The Dutch Golden Age and the height of Baroque are synonymous with Rembrandt's famous paintings. Born Rembrandt van Rijn in 1606, he is easily still one of the most respected and important painters in history. Not all of the Rembrandt paintings were initially famous, however. He initially made his living from painting portraits before moving on to more involved scenes depicting modern life in the 1600s, as well as Biblical stories. Today, an authentic Rembrandt painting or even Rembrandt portraits can be worth several millions of dollars!
During his younger days, Rembrandt painted commissioned portraits. He was successful enough that his work afforded him a fine quality of living. Rembrandt portraits were known for their precise brushwork and smoothness of painting. He took great care to create an accurate and appealing likeness. In his portraiture, Rembrandt had a special technique of ensuring this. He realized that the key to creating a captivating portrait was by focusing on the eyes. Rembrandt portraits all display a certain style of positioning the model, lighting the face, and painting from a certain perspective. This style, now known as “Rembrandt lighting” was so effective, that it is still used today, not only in painting but also in photography.

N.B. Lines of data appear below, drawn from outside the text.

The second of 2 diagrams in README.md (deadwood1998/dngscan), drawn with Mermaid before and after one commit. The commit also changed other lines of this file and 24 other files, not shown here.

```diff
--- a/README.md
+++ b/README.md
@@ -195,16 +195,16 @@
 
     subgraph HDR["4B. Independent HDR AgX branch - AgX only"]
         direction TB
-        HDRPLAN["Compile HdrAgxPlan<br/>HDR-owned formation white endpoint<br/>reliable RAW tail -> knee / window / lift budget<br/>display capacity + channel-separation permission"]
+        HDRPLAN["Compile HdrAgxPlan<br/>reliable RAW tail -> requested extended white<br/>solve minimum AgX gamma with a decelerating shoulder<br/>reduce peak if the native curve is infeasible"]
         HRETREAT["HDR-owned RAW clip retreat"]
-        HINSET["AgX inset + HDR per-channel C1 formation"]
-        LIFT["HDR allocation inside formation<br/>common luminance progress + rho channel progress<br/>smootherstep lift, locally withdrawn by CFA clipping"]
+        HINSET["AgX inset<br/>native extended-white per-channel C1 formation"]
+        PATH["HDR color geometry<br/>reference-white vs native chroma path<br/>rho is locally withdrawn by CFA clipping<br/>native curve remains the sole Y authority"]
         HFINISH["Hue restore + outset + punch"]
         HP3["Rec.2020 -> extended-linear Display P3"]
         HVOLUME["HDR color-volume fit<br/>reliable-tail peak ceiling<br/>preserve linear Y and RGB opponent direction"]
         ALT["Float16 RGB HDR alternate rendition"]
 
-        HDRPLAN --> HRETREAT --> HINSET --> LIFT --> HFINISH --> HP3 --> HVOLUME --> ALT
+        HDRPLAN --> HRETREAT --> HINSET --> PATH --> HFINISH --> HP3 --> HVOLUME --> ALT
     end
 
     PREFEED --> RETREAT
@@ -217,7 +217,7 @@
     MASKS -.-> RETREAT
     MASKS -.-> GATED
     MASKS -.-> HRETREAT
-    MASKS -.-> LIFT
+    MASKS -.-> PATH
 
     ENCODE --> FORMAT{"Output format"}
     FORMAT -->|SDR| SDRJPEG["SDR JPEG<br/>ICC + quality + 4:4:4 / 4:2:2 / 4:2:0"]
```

Many of the later Rembrandt paintings were a far departure from his staid portraits. He enjoyed extending his artistic talents by working on landscapes, action scenes, and Biblical depictions. Compared to his portraiture, the later Rembrandt paintings typically displayed a much rougher style and technique. The painter famously declared that he wished to portray “the greatest and most natural movement” in his work. For example, a famous Rembrandt painting, The Night Watch, shows a group of musketeers and soldiers readying themselves for an expedition. Conventionally, most military paintings of the time used to rank and orderly lines to arrange the people within the image. Rembrandt paintings instead showed people and landscapes in natural situations.
Many of Rembrandt's famous paintings did not only rely on a sense of movement to bring the image alive. Rembrandt also used the viscosity of his paint materials to give a new sense of dimension. With a background in etching, he was well used to working with burnt plate oil, made from thickened linseed oil. By mixing this with chalk and paint, Rembrandt could create a paint that dried thickly as opposed to the flawlessly smooth paints of his portrait work. Many a Rembrandt painting thus displays not only a sense of action but also a sort of heavily textured, three-dimensional appearance. To create an image that was even more astonishing, Rembrandt used a technique called chiaroscuro, creating great contrasts between shadow and lit areas, for a simultaneous sense of mystery and harmony. Picking a favorite from the many Rembrandt famous paintings can take a while, but it will certainly draw captivated gasps from on-lookers time and time again.